◆ Exercise instructions
Each line below that carries the string "functions" must appear in the answer.

(Structured diff data)
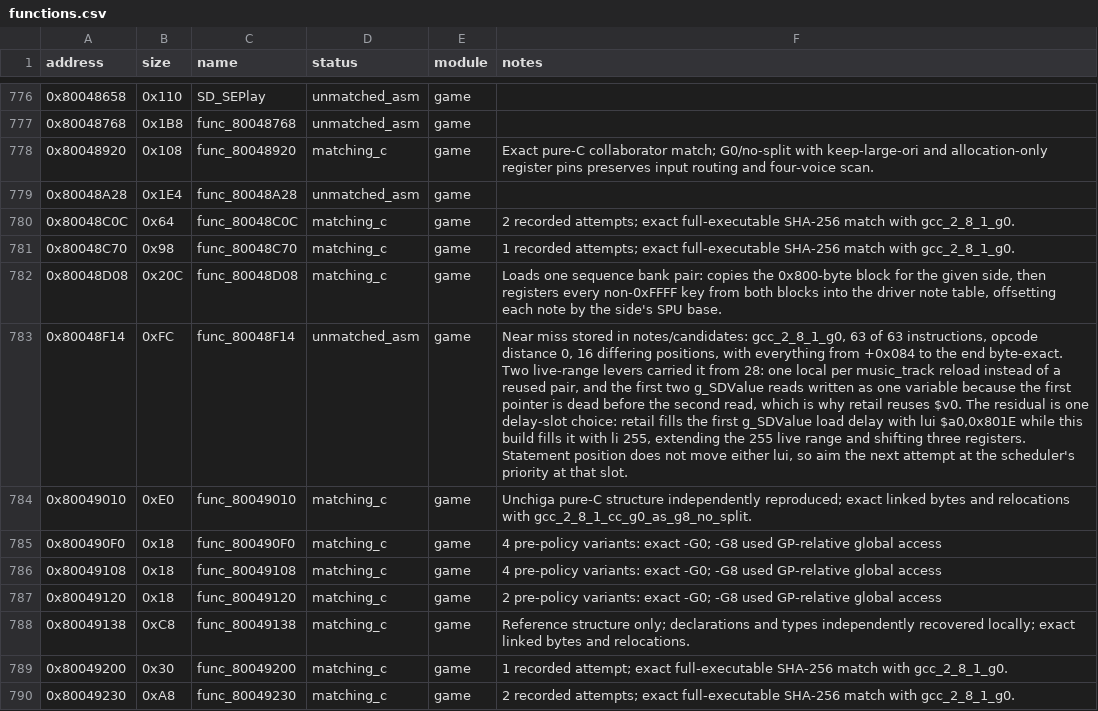
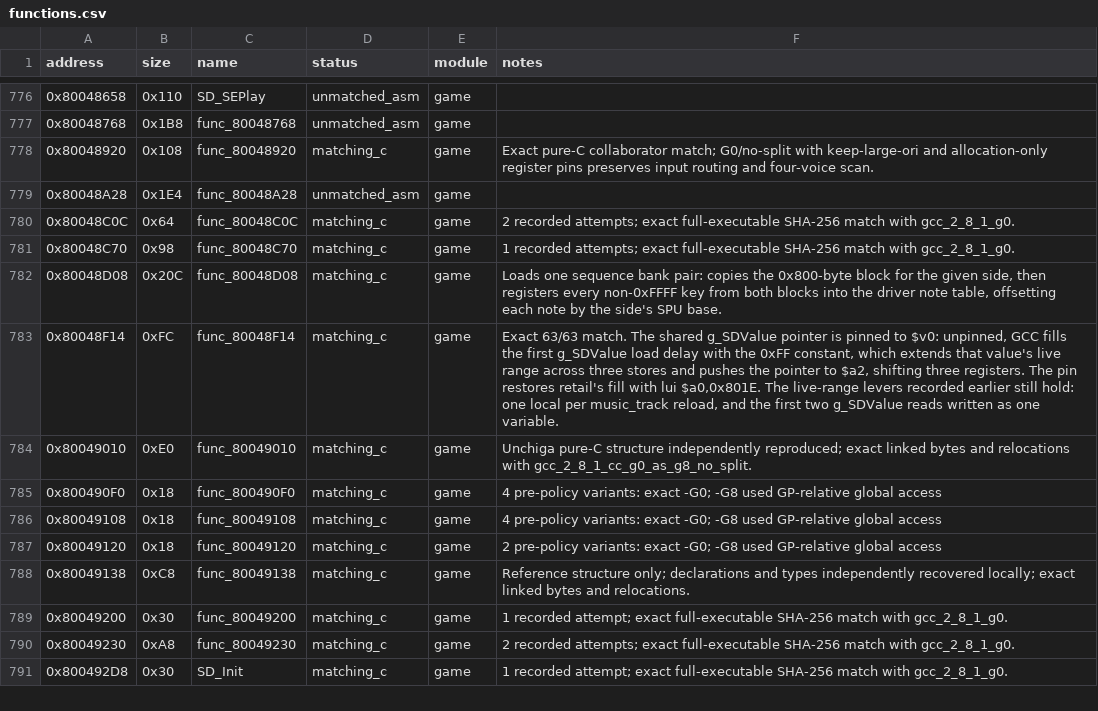
Before and after one commit to Unchiga/memories-decomp, a CSV file: config/slus_01411/functions.csv, drawn as a sheet; only a part is shown, gaps mark what is left out; the shorter side is filled out with more unchanged rows; the diff names each change by its address in the sheet, - before the commit and + after, or states it on an @@ line.

```diff
--- a/config/slus_01411/functions.csv
+++ b/config/slus_01411/functions.csv
-D783 (status): unmatched_asm
+D783 (status): matching_c
-F783 (notes): Near miss stored in notes/candidates: gcc_2_8_1_g0, 63 of 63 instructions, opcode distance 0, 16 differing positions, with everything from +0x084 to the end byte-exact. Two live-range levers carried it from 28: one local per music_track reload instead of a reused pair, and the first two g_SDValue reads written as one variable because the first pointer is dead before the second read, which is why retail reuses $v0. The residual is one delay-slot choice: retail fills the first g_SDValue load delay with lui $a0,0x801E while this build fills it with li 255, extending the 255 live range and shifting three registers. Statement position does not move either lui, so aim the next attempt at the scheduler's priority at that slot.
+F783 (notes): Exact 63/63 match. The shared g_SDValue pointer is pinned to $v0: unpinned, GCC fills the first g_SDValue load delay with the 0xFF constant, which extends that value's live range across three stores and pushes the pointer to $a2, shifting three registers. The pin restores retail's fill with lui $a0,0x801E. The live-range levers recorded earlier still hold: one local per music_track reload, and the first two g_SDValue reads written as one variable.
```
Also changed, not shown: config/slus_01411/external_attempts.csv, 3 other files.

◆ Output for this task
Before and after one commit to Unchiga/memories-decomp, a CSV file: config/slus_01411/functions.csv, drawn as a sheet; only a part is shown, gaps mark what is left out; the shorter side is filled out with more unchanged rows; the diff names each change by its address in the sheet, - before the commit and + after, or states it on an @@ line.
--- a/config/slus_01411/functions.csv
+++ b/config/slus_01411/functions.csv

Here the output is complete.